Companies of differing sizes and sectors of industry are facing considerable liquidity challenges due to the impact of the COVID-19 outbreak. In response, governments across Europe have introduced packages of measures that are designed to help businesses weather the storm.
This alert provides a high-level summary of the measures introduced by the European Central Bank and certain jurisdiction-specific measures introduced in France, Germany and the United Kingdom (UK).
European Central Bank (ECB)
The ECB has launched a €750 billion Pandemic Emergency Purchase Programme (PEPP) to support the liquidity and financial positions of businesses in all sectors of the Eurozone. The PEPP is an expansion of the ECB’s various current asset purchase programmes through which the ECB buys corporate bonds of eligible issuers on the secondary market.

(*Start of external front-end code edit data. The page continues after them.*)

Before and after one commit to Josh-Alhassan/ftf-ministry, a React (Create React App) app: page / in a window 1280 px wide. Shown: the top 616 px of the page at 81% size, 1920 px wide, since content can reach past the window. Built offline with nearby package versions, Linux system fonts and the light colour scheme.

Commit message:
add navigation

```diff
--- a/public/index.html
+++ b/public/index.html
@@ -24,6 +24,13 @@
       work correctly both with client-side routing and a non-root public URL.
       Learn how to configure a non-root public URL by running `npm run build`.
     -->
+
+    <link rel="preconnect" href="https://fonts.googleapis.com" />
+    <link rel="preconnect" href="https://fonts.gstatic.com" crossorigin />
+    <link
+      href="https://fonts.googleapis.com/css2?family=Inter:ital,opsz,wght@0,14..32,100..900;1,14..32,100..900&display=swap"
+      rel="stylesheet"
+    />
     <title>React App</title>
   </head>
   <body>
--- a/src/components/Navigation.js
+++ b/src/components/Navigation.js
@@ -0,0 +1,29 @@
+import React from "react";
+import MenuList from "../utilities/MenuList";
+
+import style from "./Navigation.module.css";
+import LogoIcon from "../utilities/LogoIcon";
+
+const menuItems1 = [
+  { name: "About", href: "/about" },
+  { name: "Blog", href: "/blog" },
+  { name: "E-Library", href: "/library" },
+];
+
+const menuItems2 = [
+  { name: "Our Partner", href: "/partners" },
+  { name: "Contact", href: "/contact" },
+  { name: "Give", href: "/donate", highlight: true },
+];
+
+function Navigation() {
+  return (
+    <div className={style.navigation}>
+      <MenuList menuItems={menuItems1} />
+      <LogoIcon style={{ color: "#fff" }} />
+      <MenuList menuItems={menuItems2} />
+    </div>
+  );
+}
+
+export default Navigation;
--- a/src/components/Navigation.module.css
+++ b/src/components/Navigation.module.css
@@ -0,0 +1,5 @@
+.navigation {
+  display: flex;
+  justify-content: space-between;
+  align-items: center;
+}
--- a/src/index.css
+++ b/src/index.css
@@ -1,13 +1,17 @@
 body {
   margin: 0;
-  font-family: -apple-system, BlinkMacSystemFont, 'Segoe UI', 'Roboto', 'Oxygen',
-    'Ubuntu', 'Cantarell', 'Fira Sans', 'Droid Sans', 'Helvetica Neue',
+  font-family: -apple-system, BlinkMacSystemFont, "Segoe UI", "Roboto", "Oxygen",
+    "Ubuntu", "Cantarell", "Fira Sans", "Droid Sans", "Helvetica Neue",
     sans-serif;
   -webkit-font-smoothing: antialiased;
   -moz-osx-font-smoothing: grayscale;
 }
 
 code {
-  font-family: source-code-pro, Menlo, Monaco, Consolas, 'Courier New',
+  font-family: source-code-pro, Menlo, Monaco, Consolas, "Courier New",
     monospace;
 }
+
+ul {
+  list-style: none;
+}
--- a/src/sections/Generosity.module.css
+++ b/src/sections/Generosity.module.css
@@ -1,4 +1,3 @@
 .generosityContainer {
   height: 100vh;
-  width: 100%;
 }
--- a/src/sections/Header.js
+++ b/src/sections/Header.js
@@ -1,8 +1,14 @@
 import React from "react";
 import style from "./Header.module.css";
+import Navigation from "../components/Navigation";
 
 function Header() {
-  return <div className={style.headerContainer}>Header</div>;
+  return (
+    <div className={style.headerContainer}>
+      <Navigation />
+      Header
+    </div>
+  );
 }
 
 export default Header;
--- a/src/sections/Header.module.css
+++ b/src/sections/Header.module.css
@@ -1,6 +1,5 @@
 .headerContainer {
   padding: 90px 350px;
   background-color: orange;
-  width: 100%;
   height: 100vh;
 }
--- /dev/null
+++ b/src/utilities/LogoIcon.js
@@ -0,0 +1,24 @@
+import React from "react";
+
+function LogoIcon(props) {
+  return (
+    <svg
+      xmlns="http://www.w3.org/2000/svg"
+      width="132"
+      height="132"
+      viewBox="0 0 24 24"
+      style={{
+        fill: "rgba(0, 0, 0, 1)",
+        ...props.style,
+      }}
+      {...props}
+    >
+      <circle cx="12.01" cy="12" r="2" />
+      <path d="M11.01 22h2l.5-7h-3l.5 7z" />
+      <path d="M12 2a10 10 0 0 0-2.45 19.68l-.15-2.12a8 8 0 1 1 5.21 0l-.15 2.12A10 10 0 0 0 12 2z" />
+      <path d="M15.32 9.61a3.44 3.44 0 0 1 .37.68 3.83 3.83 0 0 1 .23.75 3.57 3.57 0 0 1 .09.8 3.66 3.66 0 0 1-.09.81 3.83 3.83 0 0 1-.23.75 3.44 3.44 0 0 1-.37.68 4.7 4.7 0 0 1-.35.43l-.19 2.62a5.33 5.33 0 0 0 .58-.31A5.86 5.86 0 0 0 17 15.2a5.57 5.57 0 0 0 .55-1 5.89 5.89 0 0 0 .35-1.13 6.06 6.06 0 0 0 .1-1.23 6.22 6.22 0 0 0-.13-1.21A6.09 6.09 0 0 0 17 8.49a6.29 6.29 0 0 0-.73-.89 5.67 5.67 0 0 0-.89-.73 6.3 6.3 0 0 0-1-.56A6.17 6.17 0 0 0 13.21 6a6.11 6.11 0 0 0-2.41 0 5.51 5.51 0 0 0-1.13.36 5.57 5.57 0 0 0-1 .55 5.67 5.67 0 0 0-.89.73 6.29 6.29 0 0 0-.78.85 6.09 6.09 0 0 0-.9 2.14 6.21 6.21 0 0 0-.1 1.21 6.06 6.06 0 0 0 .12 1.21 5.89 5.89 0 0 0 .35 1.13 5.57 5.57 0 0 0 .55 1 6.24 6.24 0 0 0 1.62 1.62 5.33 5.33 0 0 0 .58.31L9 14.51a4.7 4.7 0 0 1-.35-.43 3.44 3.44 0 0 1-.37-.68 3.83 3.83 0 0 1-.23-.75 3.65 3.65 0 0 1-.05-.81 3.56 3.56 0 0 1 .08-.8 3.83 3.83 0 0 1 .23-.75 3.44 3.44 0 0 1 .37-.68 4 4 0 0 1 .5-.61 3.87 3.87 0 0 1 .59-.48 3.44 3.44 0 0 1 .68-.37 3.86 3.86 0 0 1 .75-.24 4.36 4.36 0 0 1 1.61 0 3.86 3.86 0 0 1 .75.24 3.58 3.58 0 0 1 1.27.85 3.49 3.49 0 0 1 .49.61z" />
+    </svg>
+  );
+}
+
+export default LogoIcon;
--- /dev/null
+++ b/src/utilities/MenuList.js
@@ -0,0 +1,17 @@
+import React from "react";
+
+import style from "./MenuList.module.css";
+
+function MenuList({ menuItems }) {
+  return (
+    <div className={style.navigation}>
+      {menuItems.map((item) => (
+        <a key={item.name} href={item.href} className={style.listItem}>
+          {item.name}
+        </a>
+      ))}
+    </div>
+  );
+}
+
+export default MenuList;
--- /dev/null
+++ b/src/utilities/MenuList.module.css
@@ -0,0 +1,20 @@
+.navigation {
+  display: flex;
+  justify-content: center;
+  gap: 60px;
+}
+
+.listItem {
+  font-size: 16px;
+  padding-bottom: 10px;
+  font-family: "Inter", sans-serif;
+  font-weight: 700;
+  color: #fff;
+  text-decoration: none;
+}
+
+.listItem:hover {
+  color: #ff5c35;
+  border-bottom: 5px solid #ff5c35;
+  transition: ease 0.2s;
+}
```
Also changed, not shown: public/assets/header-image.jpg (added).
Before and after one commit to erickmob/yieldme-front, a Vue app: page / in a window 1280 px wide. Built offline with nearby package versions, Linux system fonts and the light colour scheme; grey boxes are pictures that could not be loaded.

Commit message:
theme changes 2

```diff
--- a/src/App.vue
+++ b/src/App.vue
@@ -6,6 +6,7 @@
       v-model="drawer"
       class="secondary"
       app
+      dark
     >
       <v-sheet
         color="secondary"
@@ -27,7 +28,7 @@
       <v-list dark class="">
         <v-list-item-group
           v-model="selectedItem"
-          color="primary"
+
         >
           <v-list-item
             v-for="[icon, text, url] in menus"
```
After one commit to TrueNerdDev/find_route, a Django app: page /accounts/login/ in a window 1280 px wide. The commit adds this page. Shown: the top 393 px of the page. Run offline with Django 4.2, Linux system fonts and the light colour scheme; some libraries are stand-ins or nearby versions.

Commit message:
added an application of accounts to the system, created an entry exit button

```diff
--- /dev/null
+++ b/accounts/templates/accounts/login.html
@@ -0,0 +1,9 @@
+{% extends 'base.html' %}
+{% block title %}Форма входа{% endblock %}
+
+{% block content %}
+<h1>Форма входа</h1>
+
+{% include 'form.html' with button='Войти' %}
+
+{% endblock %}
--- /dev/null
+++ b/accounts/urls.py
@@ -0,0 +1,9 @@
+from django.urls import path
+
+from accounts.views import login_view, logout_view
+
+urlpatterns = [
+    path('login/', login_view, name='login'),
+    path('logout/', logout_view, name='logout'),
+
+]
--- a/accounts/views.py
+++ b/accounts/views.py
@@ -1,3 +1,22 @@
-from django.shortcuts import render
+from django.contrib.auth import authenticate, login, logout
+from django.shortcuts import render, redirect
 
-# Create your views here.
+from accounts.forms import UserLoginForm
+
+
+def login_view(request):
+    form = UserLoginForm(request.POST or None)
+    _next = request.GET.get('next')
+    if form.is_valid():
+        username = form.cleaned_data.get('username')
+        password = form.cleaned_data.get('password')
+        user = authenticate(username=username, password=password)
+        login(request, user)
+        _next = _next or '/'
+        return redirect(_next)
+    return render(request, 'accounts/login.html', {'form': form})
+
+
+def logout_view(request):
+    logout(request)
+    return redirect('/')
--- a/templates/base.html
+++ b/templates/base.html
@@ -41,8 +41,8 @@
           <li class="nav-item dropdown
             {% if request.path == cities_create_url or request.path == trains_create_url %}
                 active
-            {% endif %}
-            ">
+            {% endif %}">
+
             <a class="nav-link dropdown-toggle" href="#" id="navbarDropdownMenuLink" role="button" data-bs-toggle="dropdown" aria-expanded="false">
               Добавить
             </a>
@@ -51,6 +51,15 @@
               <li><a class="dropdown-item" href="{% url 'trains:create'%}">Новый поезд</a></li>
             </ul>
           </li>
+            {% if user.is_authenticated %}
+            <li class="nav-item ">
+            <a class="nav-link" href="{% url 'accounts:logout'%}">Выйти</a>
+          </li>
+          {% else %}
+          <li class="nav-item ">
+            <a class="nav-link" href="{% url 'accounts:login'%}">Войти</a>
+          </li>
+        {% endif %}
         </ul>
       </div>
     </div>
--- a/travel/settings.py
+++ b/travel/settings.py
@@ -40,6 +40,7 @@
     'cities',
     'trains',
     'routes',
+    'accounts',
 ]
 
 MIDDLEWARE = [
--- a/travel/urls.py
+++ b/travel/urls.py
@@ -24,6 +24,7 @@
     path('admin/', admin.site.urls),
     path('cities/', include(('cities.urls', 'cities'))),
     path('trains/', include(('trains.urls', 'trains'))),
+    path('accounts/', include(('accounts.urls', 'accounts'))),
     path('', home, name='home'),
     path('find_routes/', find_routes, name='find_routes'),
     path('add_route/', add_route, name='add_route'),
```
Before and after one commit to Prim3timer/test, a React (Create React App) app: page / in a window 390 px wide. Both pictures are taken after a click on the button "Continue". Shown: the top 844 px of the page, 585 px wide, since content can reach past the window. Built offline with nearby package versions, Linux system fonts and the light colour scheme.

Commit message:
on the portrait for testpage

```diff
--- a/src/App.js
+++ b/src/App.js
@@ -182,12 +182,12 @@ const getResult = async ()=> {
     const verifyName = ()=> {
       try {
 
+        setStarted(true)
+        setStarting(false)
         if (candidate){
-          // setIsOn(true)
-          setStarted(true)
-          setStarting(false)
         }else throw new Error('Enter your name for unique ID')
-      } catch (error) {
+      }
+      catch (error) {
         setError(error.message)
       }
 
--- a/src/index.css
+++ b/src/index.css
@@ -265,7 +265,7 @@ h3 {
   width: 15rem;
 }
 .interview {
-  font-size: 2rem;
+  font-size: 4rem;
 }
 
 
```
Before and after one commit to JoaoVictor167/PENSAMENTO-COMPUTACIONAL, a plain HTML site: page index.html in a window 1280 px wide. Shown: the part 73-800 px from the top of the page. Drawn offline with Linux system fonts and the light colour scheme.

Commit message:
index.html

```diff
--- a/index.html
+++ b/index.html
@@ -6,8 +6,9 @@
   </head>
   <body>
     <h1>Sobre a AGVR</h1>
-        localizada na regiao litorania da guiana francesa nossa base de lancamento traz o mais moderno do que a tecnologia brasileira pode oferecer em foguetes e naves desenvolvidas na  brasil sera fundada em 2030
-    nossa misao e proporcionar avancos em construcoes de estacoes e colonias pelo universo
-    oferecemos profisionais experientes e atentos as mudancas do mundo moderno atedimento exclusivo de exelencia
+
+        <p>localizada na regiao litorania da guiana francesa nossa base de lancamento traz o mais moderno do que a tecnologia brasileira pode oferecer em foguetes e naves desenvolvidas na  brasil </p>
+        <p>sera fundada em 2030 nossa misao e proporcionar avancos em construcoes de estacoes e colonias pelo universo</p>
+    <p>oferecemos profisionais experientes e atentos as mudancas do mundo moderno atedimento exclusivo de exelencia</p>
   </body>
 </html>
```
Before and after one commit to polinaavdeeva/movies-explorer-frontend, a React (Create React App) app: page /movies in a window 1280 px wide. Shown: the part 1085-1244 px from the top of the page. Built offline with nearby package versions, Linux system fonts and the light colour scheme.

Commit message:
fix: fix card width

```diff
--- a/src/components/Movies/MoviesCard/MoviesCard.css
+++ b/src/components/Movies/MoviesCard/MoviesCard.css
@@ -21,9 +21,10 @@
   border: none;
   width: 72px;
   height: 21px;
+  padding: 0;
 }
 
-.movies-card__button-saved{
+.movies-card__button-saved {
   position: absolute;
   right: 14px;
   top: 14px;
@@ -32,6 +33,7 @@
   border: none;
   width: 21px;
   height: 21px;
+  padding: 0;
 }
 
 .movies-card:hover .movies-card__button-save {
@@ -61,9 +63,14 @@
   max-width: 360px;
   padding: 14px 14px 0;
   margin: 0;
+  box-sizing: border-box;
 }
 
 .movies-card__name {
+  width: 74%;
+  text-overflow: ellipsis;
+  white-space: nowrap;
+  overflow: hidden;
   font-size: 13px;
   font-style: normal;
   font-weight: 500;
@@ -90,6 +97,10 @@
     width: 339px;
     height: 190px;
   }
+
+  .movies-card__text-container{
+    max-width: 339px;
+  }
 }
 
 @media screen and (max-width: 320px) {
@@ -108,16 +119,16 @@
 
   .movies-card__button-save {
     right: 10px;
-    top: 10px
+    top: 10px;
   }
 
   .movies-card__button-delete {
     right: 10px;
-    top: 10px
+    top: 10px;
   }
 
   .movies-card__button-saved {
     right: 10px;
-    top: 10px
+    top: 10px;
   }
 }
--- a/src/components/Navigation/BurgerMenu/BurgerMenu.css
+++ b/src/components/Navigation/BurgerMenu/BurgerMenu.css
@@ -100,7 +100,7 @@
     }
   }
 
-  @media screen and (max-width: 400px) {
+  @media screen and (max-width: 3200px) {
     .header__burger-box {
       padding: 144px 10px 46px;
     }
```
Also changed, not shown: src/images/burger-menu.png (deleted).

These asset purchase programmes comprise:
- The secondary markets public sector asset purchase programme (Decision (EU) 2020/188)
- The third covered bond purchase programme (Decision (EU) 2020/187)
- The asset-backed securities purchase programme (Decision (EU) 2015/5)
- The corporate sector purchase programme (Decision (EU) 2016/948)
The programmes are scheduled to operate until 31 December 2020. One key restriction in the eligibility criteria for the PEPP scheme is that issuers must be incorporated in a Member State whose currency is the euro (therefore excluding UK-based issuers).
For more information, please view the PEPP criteria.
The French government has launched the State Guarantee Scheme, whereby loans provided by financial institutions to eligible French businesses between 16 March 2020 and 31 December 2020 will be guaranteed by the State. The maximum amount that may be provided is dependent on the type of borrower, but the amount of the loan may reach up to three months of the company's 2019 turnover, or two years of business payroll for innovative companies or companies created since January 2019 (based on estimated business payrolls for two years). No repayment will be required in the first year, and the company may choose to amortize the loan over a maximum period of five years.
In addition, the French government has set up a €4 billion emergency plan to support start-ups. Companies may also benefit from direct lending from the state-owned BPI bank, including unsecured loans for SMEs and medium-sized companies.
For further details on the French State Guarantee Scheme, including details relating to eligibility criteria and restrictions, please view the French State Guarantee Scheme.